■ EXERCISE PROMPT: Report each line of the entries below that includes "Mass".
━━━━━ SOURCE DATA ━━━━━
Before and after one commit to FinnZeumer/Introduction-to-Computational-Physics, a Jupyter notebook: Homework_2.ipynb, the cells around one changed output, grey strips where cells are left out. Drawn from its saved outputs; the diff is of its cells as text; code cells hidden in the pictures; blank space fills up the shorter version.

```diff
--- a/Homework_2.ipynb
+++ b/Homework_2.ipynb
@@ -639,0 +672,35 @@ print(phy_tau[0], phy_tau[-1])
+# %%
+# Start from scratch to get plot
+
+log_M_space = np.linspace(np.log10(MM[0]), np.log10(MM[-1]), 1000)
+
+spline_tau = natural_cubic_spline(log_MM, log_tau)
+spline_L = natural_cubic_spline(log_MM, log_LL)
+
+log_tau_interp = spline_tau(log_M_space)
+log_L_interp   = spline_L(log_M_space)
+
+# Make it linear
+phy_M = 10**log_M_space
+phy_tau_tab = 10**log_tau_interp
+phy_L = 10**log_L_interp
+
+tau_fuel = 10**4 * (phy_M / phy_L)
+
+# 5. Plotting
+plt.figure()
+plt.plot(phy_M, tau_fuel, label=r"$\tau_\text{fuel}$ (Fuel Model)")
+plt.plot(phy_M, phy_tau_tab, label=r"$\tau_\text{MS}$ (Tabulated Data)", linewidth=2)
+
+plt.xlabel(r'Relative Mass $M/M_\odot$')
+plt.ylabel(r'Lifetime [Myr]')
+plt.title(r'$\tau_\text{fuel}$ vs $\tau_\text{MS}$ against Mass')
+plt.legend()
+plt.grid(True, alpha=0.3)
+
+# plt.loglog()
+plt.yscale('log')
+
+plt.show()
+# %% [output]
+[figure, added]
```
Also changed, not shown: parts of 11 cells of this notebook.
━━━━━
■ WRITTEN SOLUTION:
+plt.xlabel(r'Relative Mass $M/M_\odot$')
+plt.title(r'$\tau_\text{fuel}$ vs $\tau_\text{MS}$ against Mass')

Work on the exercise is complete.